I’ve always had huge respect for Mazda. It quietly gets on with producing modest, respectable and thoroughly conventional cars but always has a corner of the showroom reserved for something wacky. It persevered with the Wankel rotary engine (quiet at the back, please) when everyone else had given up – and it is solely responsible for the revival of the affordable two-seater sports car.

And now it has entered the compact crossover segment of the market with the Mazda CX-3. This is a curious segment. Recent snowy winters have re-awakened interest in four wheel drive, but car makers have realised that
not everyone needs to fill their vehicle with five jolly guns and their dogs, nor does everyone need the space and mundane practicality of an estate car. Behold the small to mid-sized compact crossover.

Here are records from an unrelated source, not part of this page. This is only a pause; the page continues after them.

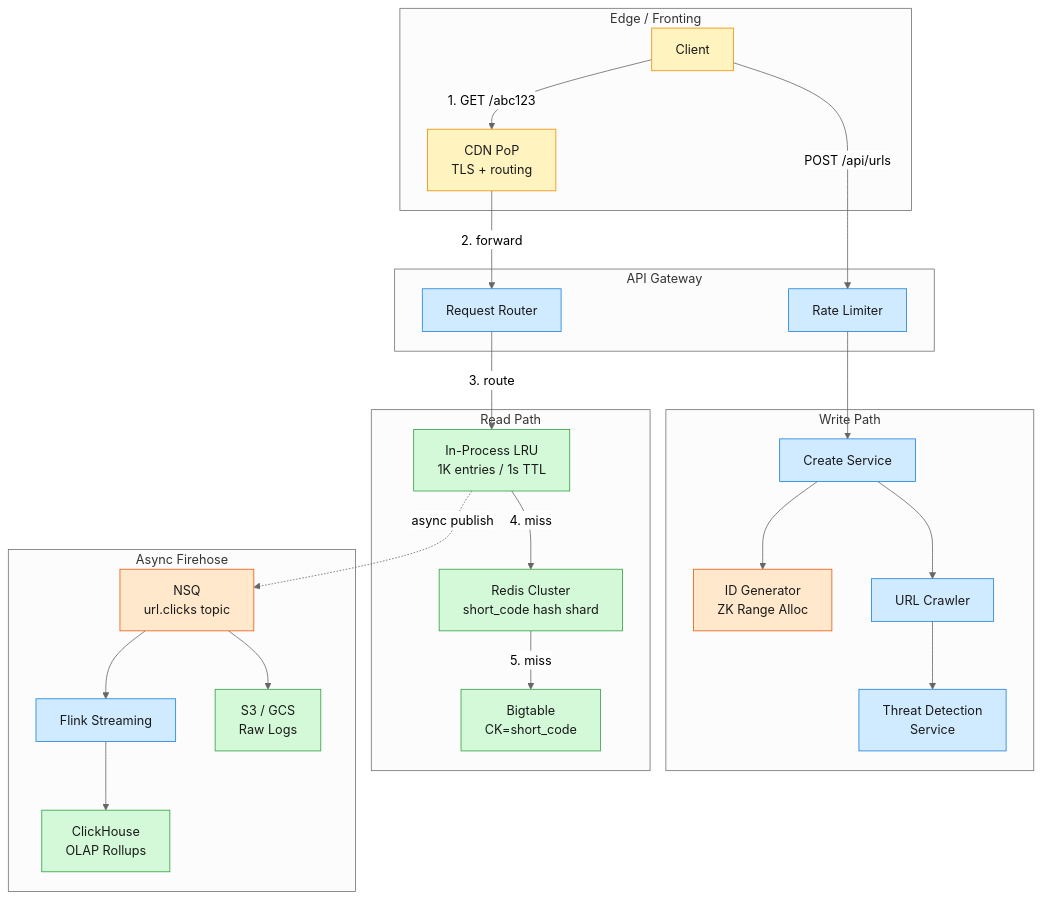
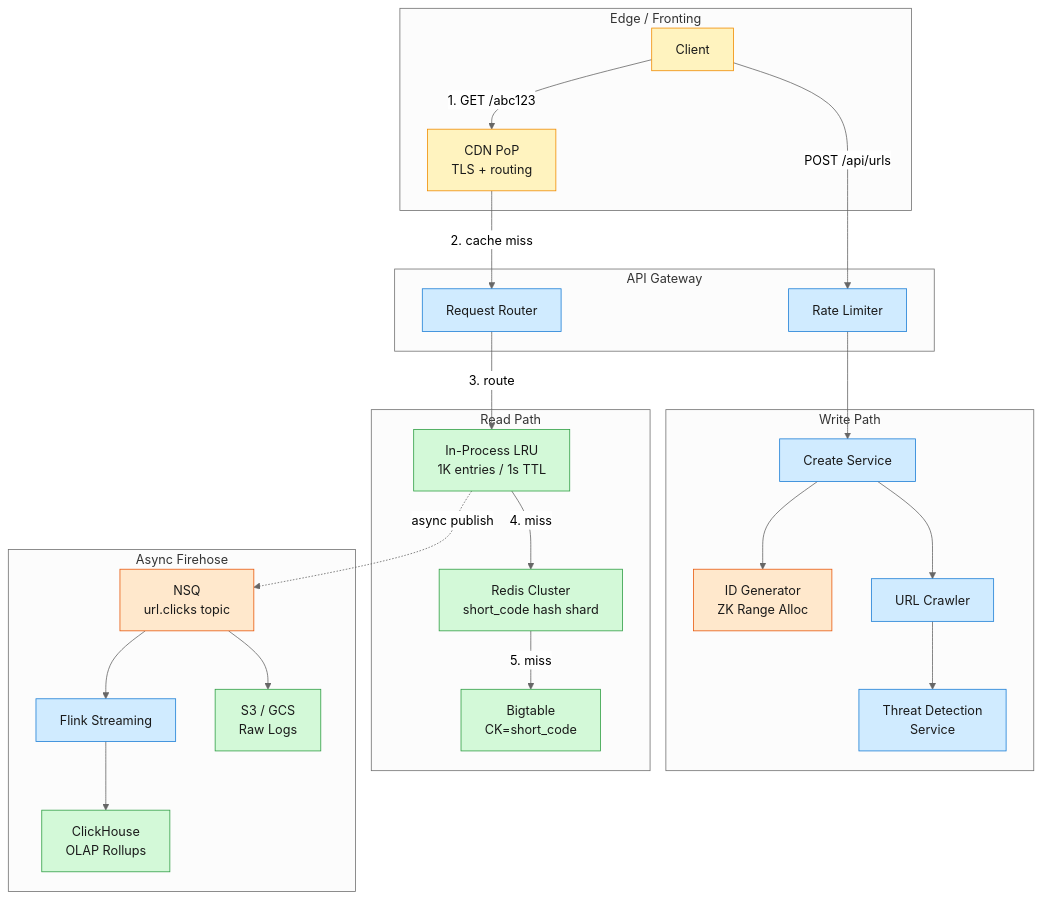
One commit to iliazlobin/iliazlobin.github.io changed the second of 2 diagrams in _posts/2026-06-29-system-design-bitly.md. Above: the diagram before and after it, drawn with Mermaid (neutral theme). The commit also changed other lines of this file and 30 other files, not shown here.

````diff
--- a/_posts/2026-06-29-system-design-bitly.md
+++ b/_posts/2026-06-29-system-design-bitly.md
@@ -110,57 +108,57 @@
 ```mermaid
 graph TB
     subgraph Edge["Edge / Fronting"]
         Client[Client]
         CDN[CDN PoP<br/>TLS + routing]
     end
 
     subgraph Gateway["API Gateway"]
         RateLimit[Rate Limiter]
         Router[Request Router]
     end
 
     subgraph WritePath["Write Path"]
         Creator[Create Service]
         IDGen[ID Generator<br/>ZK Range Alloc]
         Crawler[URL Crawler]
         TDS[Threat Detection<br/>Service]
     end
 
     subgraph ReadPath["Read Path"]
         L1[In-Process LRU<br/>1K entries / 1s TTL]
         L2[Redis Cluster<br/>short_code hash shard]
         L3[Bigtable<br/>CK=short_code]
     end
 
     subgraph Async["Async Firehose"]
         NSQ[NSQ<br/>url.clicks topic]
         Flink[Flink Streaming]
         ClickHouse[ClickHouse<br/>OLAP Rollups]
         Archive[S3 / GCS<br/>Raw Logs]
     end
 
     Client -->|1. GET /abc123| CDN
-    CDN -->|2. forward| Router
+    CDN -->|2. cache miss| Router
     Router -->|3. route| L1
     L1 -->|4. miss| L2
     L2 -->|5. miss| L3
     Client -->|POST /api/urls| RateLimit
     RateLimit --> Creator
     Creator --> IDGen
     Creator --> Crawler
     Crawler --> TDS
     L1 -.->|async publish| NSQ
     NSQ --> Flink
     Flink --> ClickHouse
     NSQ --> Archive
 
     classDef edge fill:#fff3bf,stroke:#f08c00,color:#1a1a1a;
     classDef svc fill:#d0ebff,stroke:#1c7ed6,color:#1a1a1a;
     classDef store fill:#d3f9d8,stroke:#2f9e44,color:#1a1a1a;
     classDef async fill:#ffe8cc,stroke:#e8590c,color:#1a1a1a;
 
     class Client,CDN edge;
     class Router,RateLimit,Creator,Crawler,TDS,Flink svc;
     class L1,L2,L3,ClickHouse,Archive store;
     class NSQ,IDGen async;
 ```
````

After Mazda’s unforgivable wrecking of the MX-5’s looks, it’s nice to see that it can still come up with something pleasing to the eye. The Mazda CX-3 has the sharp corporate bonnet edge and vertical grille, and some dramatic slopes and swirls down the side. The big wheels and tyres are in bigger arches, enhanced by even bigger bits of cladding. It could have looked a bit over the top but it works really well.

Mazda CX-3 interior

The Mazda CX-3 has an unconventional interior.

The same applies to the interior, with its unconventional dials, huge central rev counter and a clear-plastic “heads-up” display that flips up out of the top of the dashboard. Gimmicky perhaps, but quite practical to use. Seating is rather compact. The front seats are oddly narrow (unless I’d eaten too many harvest teas) and the rear seats and boot are limited for space.

On the move, the huge central tacho is not really needed – the 1.5 litre diesel is most unlikely to fly round to the red line. The Mazda CX-3 is a bit noisy, too, and is accompanied by considerable road roar from the huge tyres. There’s quite a high level of whine from the driveline which had me (still in combine driver mode) reaching for my grease gun. Mazda might want to find room and budget to allow a tad more soundproofing.


The key element, and it’s the one that Mazda has perfected in the MX-5, is fun. In today’s severely speed-limited world, enjoying the 40-50mph driving speed has become a priority. The Mazda CX-3 has quite enough power and, not surprisingly, fantastic levels of grip. A bit of gentle off-roading was a doddle, but I wouldn’t have used it to tow the diesel bowser to the combine.

Mazda CX-3 wheels

The Mazda CX-3 has wheels set in large arches.

That’s not what the Mazda CX-3 is about, though. It’s a curious concept – on the face of it, it’s fairly impractical but that’s making the mistake of looking at it through the eyes of someone who needs his four wheel drive to haul dead sheep, sockets sets, grease guns and children (in assorted combinations).

The CX-3 is about fun, commitment-free motoring, with a grin that Mazda is so very good at provoking. Perhaps that’s the secret to its charm and instant success – a hint of nostalgia.

The Mazda CX-3 has earned its place in the showroom’s wacky corner.


Engine: 1,499cc diesel
Power: 105PS
Max speed:
0 to 62: 10.5 seconds
Combined fuel economoy: 60.1mpg
Insurance group: 19E
Price: £23,395
Would suit: a slim nostalgic